“It would be extremely difficult to predict what was going to happen in social media in the last five years, including whether in the absence of the acquisition by Facebook, Instagram would have grown and become an independent challenger to Facebook.”

“We do know where we are now. Instagram is the second largest social media platform, by some margin, after the Facebook platform in terms of the number of monthly active users in Australia.”

Mr Sims also discussed how consumer data is handled and the ACCC’s lead role in enforcing the Consumer Data Right (CDR).

“This is an exciting new role for the ACCC which is throwing up many new issues for the ACCC and no doubt many more to come. We are out there talking to banks, consumer groups, fintechs and broader stakeholders,” Mr Sims said.

“The CDR will enable customers to safely share their transaction, usage and product data with trusted service providers, if they choose to do so.”

“It will reduce the costs consumers incur when switching between providers and will lower the barriers to entry for new providers. Accordingly, it will encourage competition between service providers, leading not only to better prices for customers but also more innovation of products and services.”

Mr Sims also said that while they manifest in new ways, the competition and consumer law issues we see emerging in data are just incarnations of what we have seen in traditional markets.

He highlighted the example of the ACCC’s action against Trivago, which is currently before the courts. He said it underscores the ACCC’s growing concerns in relation to comparison platforms, and how algorithms present search results to consumers.

“In some respects, this is consumer protection 101. Allegations that a company says one thing – expressly or by implication – but it does another either overtly or more surreptitiously,” Mr Sims said.

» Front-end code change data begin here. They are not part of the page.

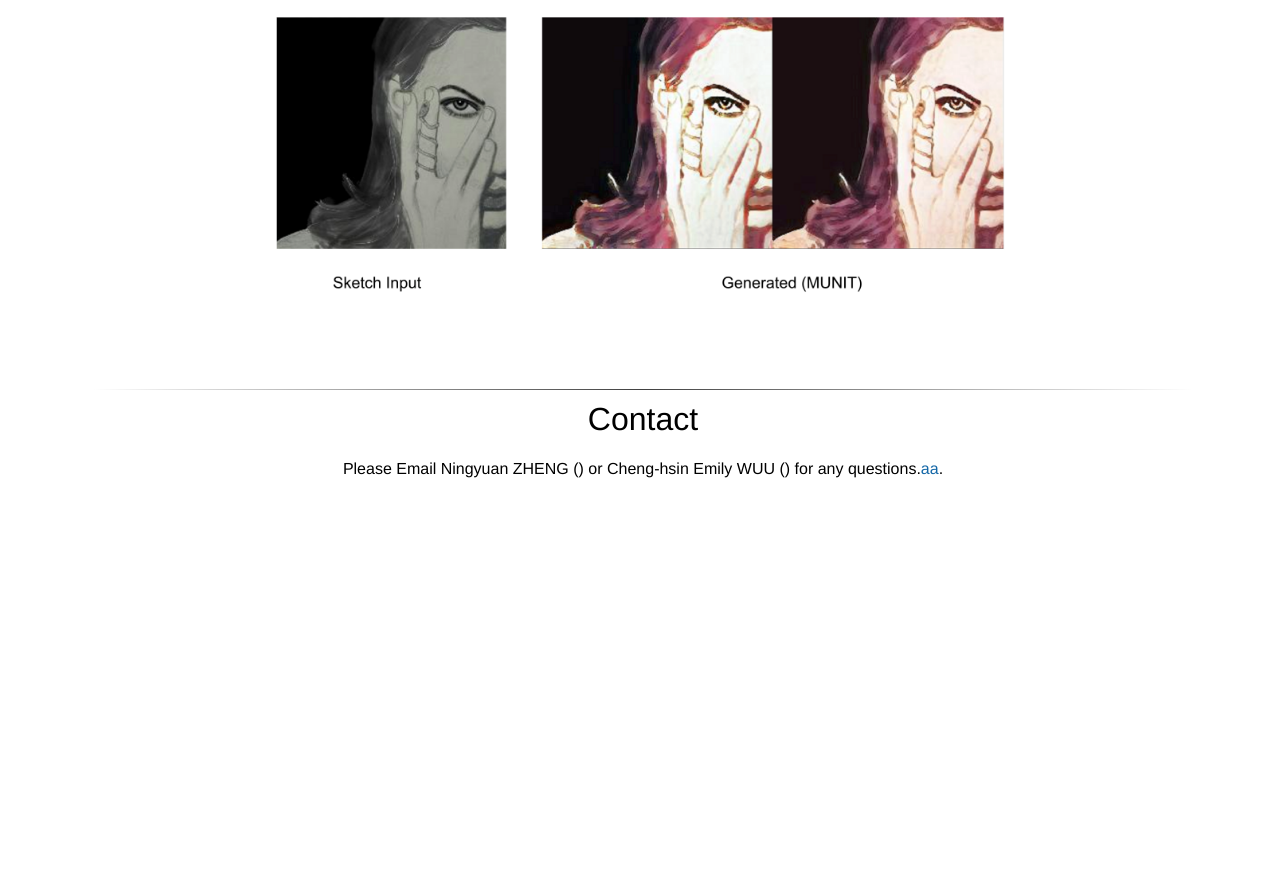
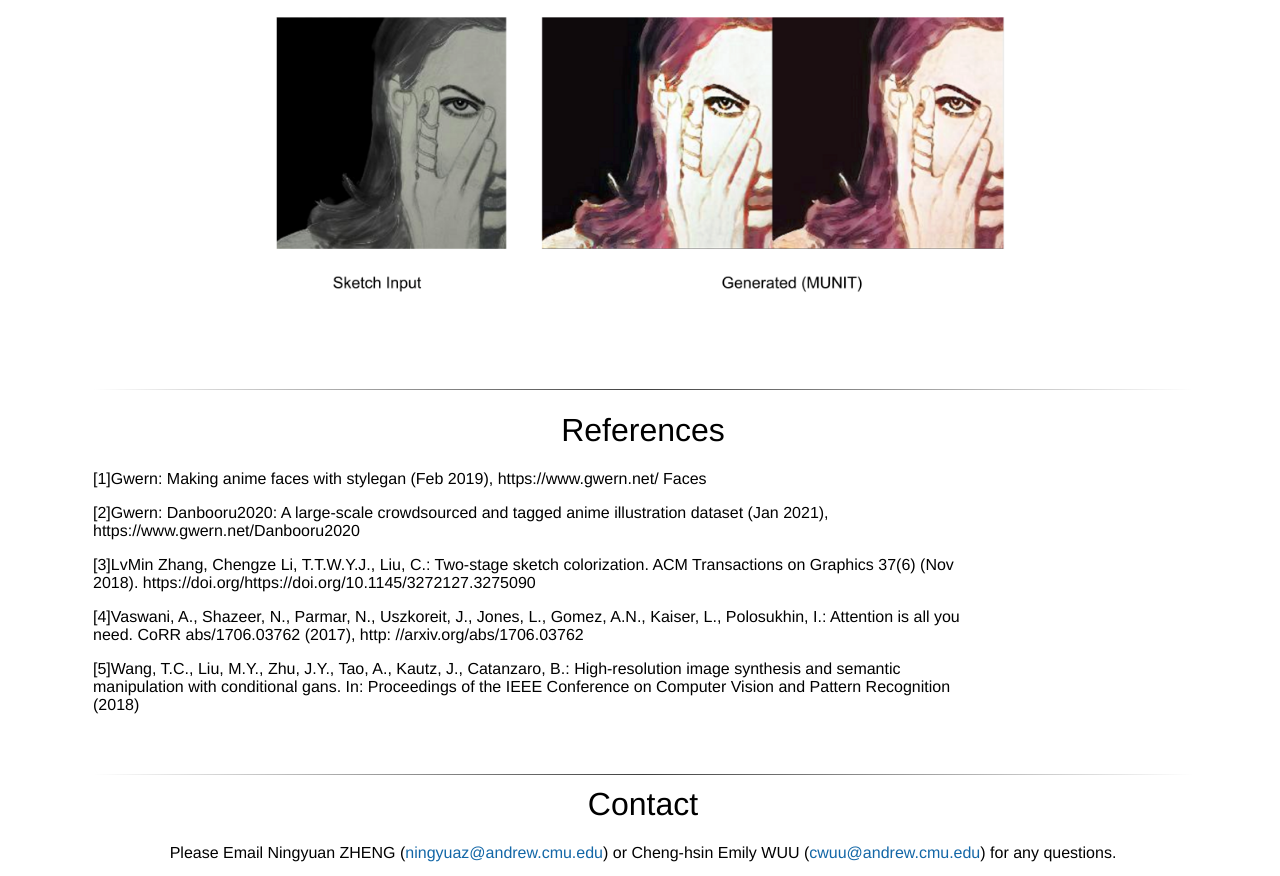
Before and after one commit to Layered-Anime/Layered-Anime.github.io, a plain HTML site: page index.html in a window 1280 px wide. Shown: the part 4879-5755 px from the top of the page. Before the commit the page ends 5371 px from the top, so only its background shows below. Drawn offline with Linux system fonts and the light colour scheme; a script that the page names is missing.

Commit message:
final vis

```diff
--- a/index.html
+++ b/index.html
@@ -509,13 +509,45 @@ approaches fail to tackle these problems.
 
 
 		<br><br>
+
+		<hr>
+
+
+
+    <center><h1>References</h1></center>
+    <p style="width: 80%;">
+    [1]Gwern: Making anime faces with stylegan (Feb 2019), https://www.gwern.net/
+Faces
+    </p>
+    <p style="width: 80%;">
+    [2]Gwern: Danbooru2020: A large-scale crowdsourced and tagged anime illustration
+dataset (Jan 2021), https://www.gwern.net/Danbooru2020
+    </p>
+    <p style="width: 80%;">
+    [3]LvMin Zhang, Chengze Li, T.T.W.Y.J., Liu, C.: Two-stage sketch
+colorization. ACM Transactions on Graphics 37(6) (Nov 2018).
+https://doi.org/https://doi.org/10.1145/3272127.3275090
+    </p>
+    <p style="width: 80%;">
+    [4]Vaswani, A., Shazeer, N., Parmar, N., Uszkoreit, J., Jones, L., Gomez, A.N., Kaiser,
+L., Polosukhin, I.: Attention is all you need. CoRR abs/1706.03762 (2017), http:
+//arxiv.org/abs/1706.03762
+    </p>
+        <p style="width: 80%;">
+    [5]Wang, T.C., Liu, M.Y., Zhu, J.Y., Tao, A., Kautz, J., Catanzaro, B.: High-resolution
+image synthesis and semantic manipulation with conditional gans. In: Proceedings
+of the IEEE Conference on Computer Vision and Pattern Recognition (2018)
+    </p>
+
+    <br><br>
+
 <hr>
 <table align=center width=1100px>
   			  <tr>
   	              <td width=400px>
   					<left>
 	  		  <center><h1>Contact</h1></center>
-	  		  <center>Please Email Ningyuan ZHENG () or Cheng-hsin Emily WUU () for any questions.<a href="http://www.cv-foundation.org/openaccess/content_iccv_2015/papers/Deshpande_Learning_Large-Scale_Automatic_ICCV_2015_paper.pdf">aa</a>.
+	  		  <center>Please Email Ningyuan ZHENG (<a href="mailto:ningyuaz@andrew.cmu.edu">ningyuaz@andrew.cmu.edu</a>) or Cheng-hsin Emily WUU (<a href="mailto:cwuu@andrew.cmu.edu">cwuu@andrew.cmu.edu</a>) for any questions.
 </center>
 			</left>
 		</td>
```
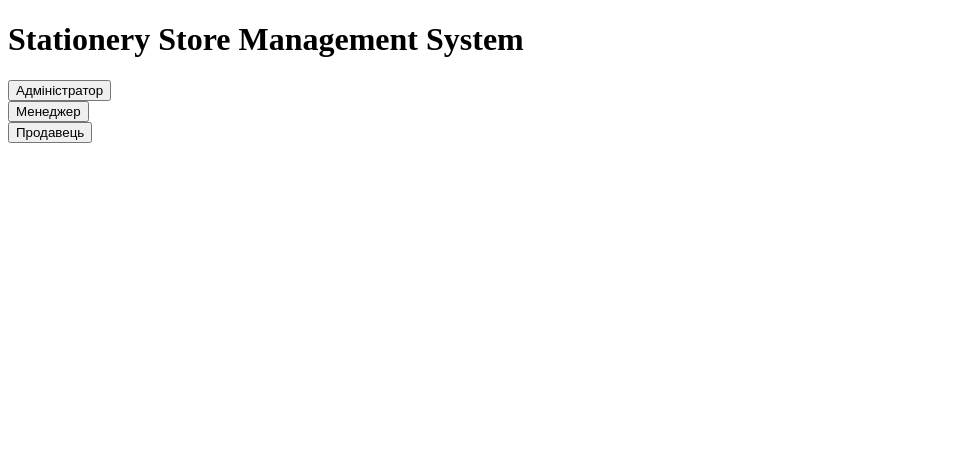
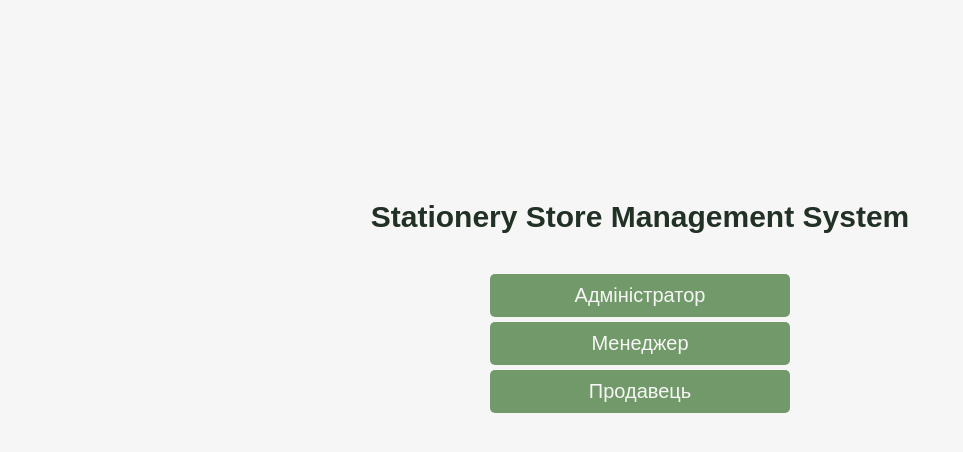
Before and after one commit to kumpanska/stationery_store, a Django app: page / in a window 1280 px wide. Shown: the top 452 px of the page, without its empty margins (0-963 px from the left). Run offline with Django 5.2, Linux system fonts and the light colour scheme.

Commit message:
style: apply style to home template

```diff
--- /dev/null
+++ b/static/css/home_styles.css
@@ -0,0 +1,26 @@
+body {
+    font-family: Bahnschrift, sans-serif;
+    text-align: center;
+    margin-top: 200px;
+    background-color: #F6F6F6;
+}
+h1 {
+    font-size: 30px;
+    margin-bottom: 40px;
+    color: #223125;
+}
+.btn {
+    display: block;
+    width: 300px;
+    margin: 5px auto;
+    padding: 10px;
+    font-size: 20px;
+    background-color: #729969;
+    color: #F6F6F6;
+    border: none;
+    border-radius: 5px;
+}
+.btn:hover{
+    background-color: #223125;
+    color: #E6E7EB;
+}
--- a/templates/home.html
+++ b/templates/home.html
@@ -1,8 +1,10 @@
+{% load static %}
 <!DOCTYPE html>
 <html lang="en">
 <head>
     <meta charset="UTF-8">
     <title>Stationery Store Management System</title>
+    <link rel="stylesheet" href="{% static 'css/home_styles.css' %}">
 </head>
 <body>
 <h1>Stationery Store Management System</h1>
```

”The ACCC is very well placed to deal with a range of future data issues, including in relation to enforcement. The consumer data right, and the digital platforms inquiry, set us up very well indeed for the issues to come.”

“We also have our Strategic Data Analysis Unit, which played a pivotal role in our action against Trivago.”

The Consumer Data Right (CDR) is a competition and consumer reform announced by the Australian Government in May 2018 and the ACCC has been delegated the lead role in rule-making, consumer education and enforcement.

Under draft legislation to implement the CDR, the ACCC will have rule-making responsibilities. In setting rules, the ACCC will consult with the Office of the Australian Information Commissioner (OAIC), the public, and sector-specific regulators. The ACCC will also work closely with the data standards body, Data61.